UCSC Arboretum to conduct vegetation surveys under $2.6M state contract

A team of UCSC botanists will carry out surveys for the California Department of Fish and Wildlife in support of a statewide vegetation classification and mapping program

botantists conducting survey
A team of UCSC botanists led by Brett Hall, director of the Arboretum’s California Native Plant Program, is conducting vegetation surveys for the California Department of Fish and Wildlife’s VegCAMP program. (Photos by Lucy Ferneyhough)
botanists surveying interior coast range
botanists surveying the Kettleman Hills
botanists surveying oak woodland

The California Department of Fish and Wildlife (CDFW) has awarded a $2.6 million contract to the UC Santa Cruz Arboretum & Botanic Garden to conduct vegetation surveys in support of the statewide Vegetation Classification and Mapping Program (VegCAMP).

A team of botanists led by Brett Hall, director of the Arboretum’s California Native Plant Program, will carry out the surveys, focusing primarily on three main geographic areas: the Northern Sierra Nevada, Central California Interior Coast Ranges, and Northern California Interior Coast Ranges.

“This is important conservation work for the state,” Hall said. “Many vegetation types are becoming rare or face threats from fragmentation and invasive weeds, and this project will allow us to see what we have in California on a fine scale and make that information available to support conservation and management decisions.”

The VegCAMP program aims to survey the entire state according to new protocols developed by CDFW and the California Native Plant Society for sampling and classifying vegetation types. These protocols comply with state and federal standards and will provide a more consistent and accurate representation of vegetation types throughout the state.

The Arboretum team will be focusing on areas of the state that have not previously been surveyed using these protocols. Other groups are also involved in the VegCAMP effort, which has received $20 million in funding from the state.

Lucy Ferneyhough, project manager for the Arboretum’s Native Plant Program, said all the data they collect will be publicly available. “Vegetation maps have been completed for a few areas and are available for land managers,” she said. “These maps can help with fire planning and vegetation management and can help land trusts determine where to acquire land to create effective habitat corridors.”

Arboretum botanist Alex Hubner emphasized the importance of having good baseline data on California’s vegetation types. “We don’t necessarily know what’s out there, and we need to get a snapshot of what we have now so we can observe how it changes and identify areas that are at risk and in need of management,” he said.

Hubner explained that when the team heads out to a site, they start with a general idea of what might be there, but what they find in the field directs the survey process. “We’re trying to find plant community types that are recurring and predictable across the landscape,” he said. “There might be a stand of chamise, and then another area with chamise and bigberry manzanita, and those are two distinct vegetation types, so we’ll do a survey within each type to represent those plant communities.”

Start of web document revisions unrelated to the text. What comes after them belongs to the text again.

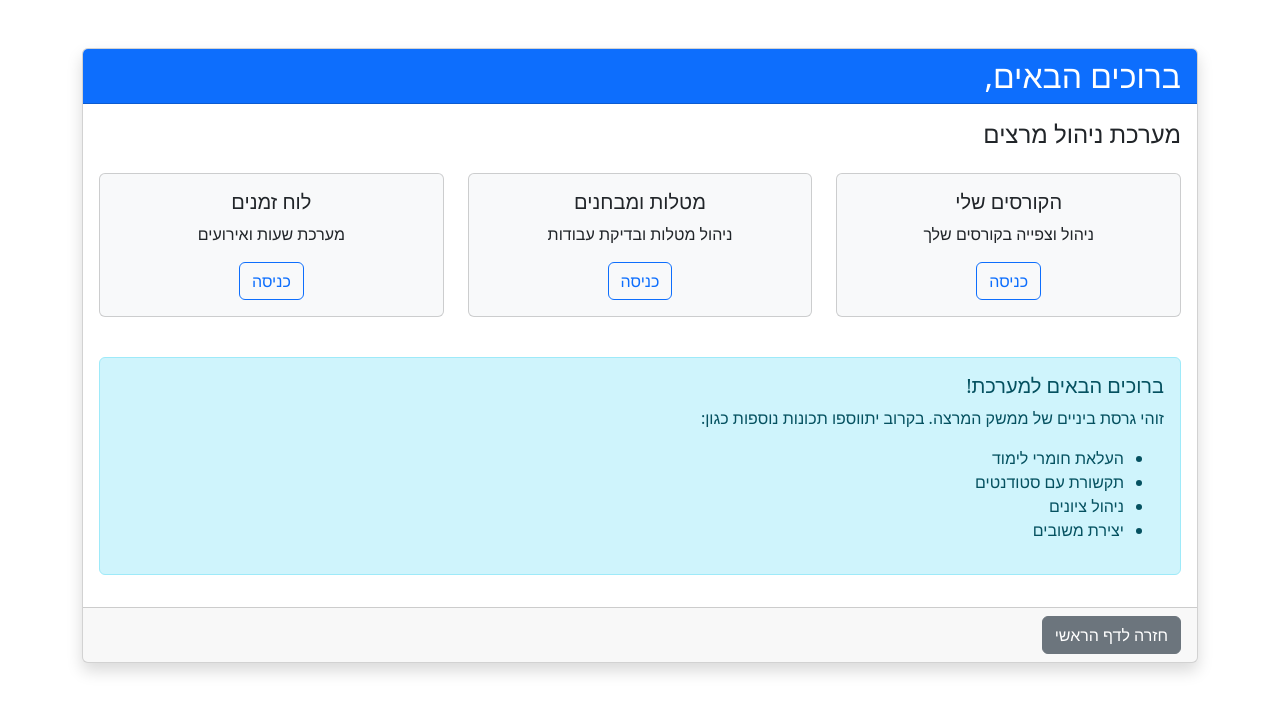
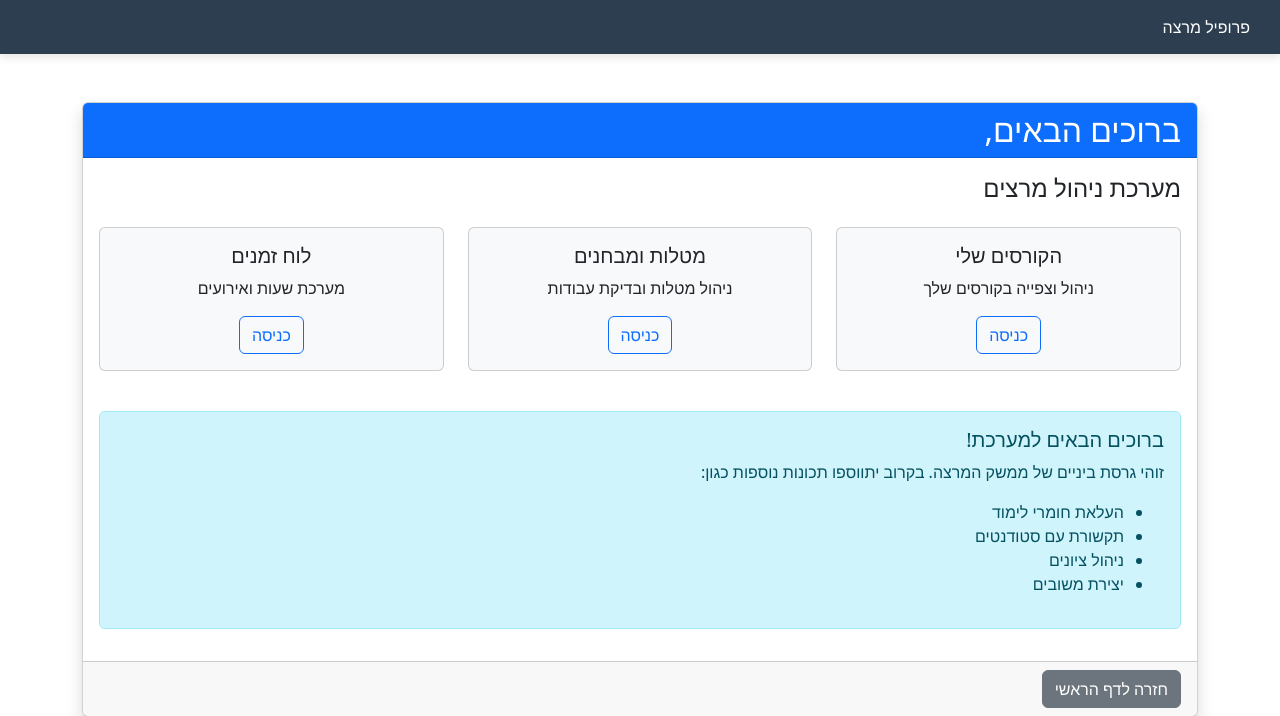
Before and after one commit to KeturahS/CICD_UNLOCKED, a Django app: page /lecturer/ in a window 1280 px wide. Shown: the top 716 px of the page. Run offline with Django 5.2, Linux system fonts and the light colour scheme.

Commit message:
BSPM25T10-130,BSPM25T10-131 , BSPM25T10-132 View lecturer profile

```diff
--- a/CICD__UNLOCKED/App_SetUp/templates/lecturer.html
+++ b/CICD__UNLOCKED/App_SetUp/templates/lecturer.html
@@ -6,8 +6,34 @@
     <meta name="viewport" content="width=device-width, initial-scale=1, shrink-to-fit=no">
     <link href="https://cdn.jsdelivr.net/npm/bootstrap@5.3.0/dist/css/bootstrap.min.css" rel="stylesheet">
     <title>דף מרצה</title>
+    <style>
+        .navbar {
+            background-color: #2c3e50;
+            padding: 15px 30px;
+            display: flex;
+            justify-content: flex-start;
+            align-items: center;
+            box-shadow: 0 4px 8px rgba(0,0,0,0.1);
+        }
+
+        .navbar a {
+            color: white;
+            text-decoration: none;
+            margin-left: 20px;
+            font-size: 16px;
+            transition: color 0.3s ease;
+        }
+
+        .navbar a:hover {
+            color: #1abc9c;
+        }
+    </style>
 </head>
 <body>
+    <div class="navbar">
+        <a href="{% url 'lecturer_profile' %}">פרופיל מרצה</a>
+
+    </div>
     <div class="container py-5">
         <div class="row">
             <div class="col-12">
--- a/CICD__UNLOCKED/App_SetUp/urls.py
+++ b/CICD__UNLOCKED/App_SetUp/urls.py
@@ -24,6 +24,7 @@ urlpatterns = [
     path('reset/<uidb64>/<token>/', auth_views.PasswordResetConfirmView.as_view(), name='password_reset_confirm'),
     path('reset/done/', auth_views.PasswordResetCompleteView.as_view(), name='password_reset_complete'),
     path('student/profile/', views.student_profile_view, name='student_profile'),
+    path('lecturer/profile/', views.lecturer_profile_view, name='lecturer_profile'),
 
 
 ]
--- a/CICD__UNLOCKED/App_SetUp/views.py
+++ b/CICD__UNLOCKED/App_SetUp/views.py
@@ -330,3 +330,19 @@ def student_profile_view(request):
         profile = None
 
     return render(request, 'student_profile.html', {'profile': profile})
+
+
+@login_required
+def lecturer_profile_view(request):
+    user = request.user
+
+    # בדיקה האם המשתמש הוא סטודנט
+    if not user.is_lecturer:
+        return redirect('login_view')
+
+    try:
+        profile = user.lecturer_profile
+    except LecturerProfile.DoesNotExist:
+        profile = None
+
+    return render(request, 'lecturer_profile.html', {'profile': profile})
```
Also changed, not shown: CICD__UNLOCKED/App_SetUp/templates/lecturer_profile.html (added, +57 -0 lines), CICD__UNLOCKED/db.sqlite3 (added).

The mapping side of the program relies on aerial imagery of the landscape. By looking at the data collected in the field and correlating it with the overhead images, mappers can predict the locations and extent of each vegetation type.

According to Ferneyhough, conservation efforts have often tended to focus on individual species rather than communities and ecosystems. “Vegetation mapping can direct more attention to rare communities and habitats, so we can prioritize the protection of entire habitats,” she said.

Hall, Ferneyhough, and Hubner have been involved in several earlier surveys using the VegCAMP protocols, giving them the expertise CDFW sought for the new contract. They are hiring a team of experienced botanists to join them in this project, including two recent graduates of UCSC who worked at the Arboretum as student interns.

“The Native Plant Program at the Arboretum is a far-reaching effort to collect good plant materials for education, research, and conservation purposes,” Hall said. “We are learning a great deal about the state’s vegetation through this new project, and the knowledge and skills we gain will help us teach students how to look at vegetation and understand the new classifications.”